§ **What is expected**: In the records below, some lines hold the word "shape". Copy each of those lines.

§ **Records drawn from a dataset**:

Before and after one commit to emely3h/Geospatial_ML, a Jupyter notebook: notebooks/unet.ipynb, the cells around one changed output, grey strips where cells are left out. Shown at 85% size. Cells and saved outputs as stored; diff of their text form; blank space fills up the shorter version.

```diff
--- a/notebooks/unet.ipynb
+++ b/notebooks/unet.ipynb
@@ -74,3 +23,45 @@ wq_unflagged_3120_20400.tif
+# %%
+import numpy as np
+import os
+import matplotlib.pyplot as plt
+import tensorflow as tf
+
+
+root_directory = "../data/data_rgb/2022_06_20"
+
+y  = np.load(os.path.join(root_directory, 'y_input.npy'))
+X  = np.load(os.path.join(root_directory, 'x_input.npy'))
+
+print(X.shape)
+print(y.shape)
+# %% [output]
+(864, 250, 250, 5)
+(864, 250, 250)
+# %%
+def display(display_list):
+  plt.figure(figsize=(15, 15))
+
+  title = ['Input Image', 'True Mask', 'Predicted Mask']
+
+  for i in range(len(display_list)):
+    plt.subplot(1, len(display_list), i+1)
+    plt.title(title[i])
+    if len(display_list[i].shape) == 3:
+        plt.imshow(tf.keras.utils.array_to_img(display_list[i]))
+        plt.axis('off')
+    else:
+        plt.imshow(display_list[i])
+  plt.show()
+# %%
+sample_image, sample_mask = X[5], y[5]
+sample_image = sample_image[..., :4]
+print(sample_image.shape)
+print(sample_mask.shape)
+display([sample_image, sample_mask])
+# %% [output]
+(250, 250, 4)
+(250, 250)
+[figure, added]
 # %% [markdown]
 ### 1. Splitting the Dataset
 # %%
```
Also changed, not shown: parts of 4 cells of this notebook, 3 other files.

§ **Result below**:
+print(X.shape)
+print(y.shape)
+    if len(display_list[i].shape) == 3:
+print(sample_image.shape)
+print(sample_mask.shape)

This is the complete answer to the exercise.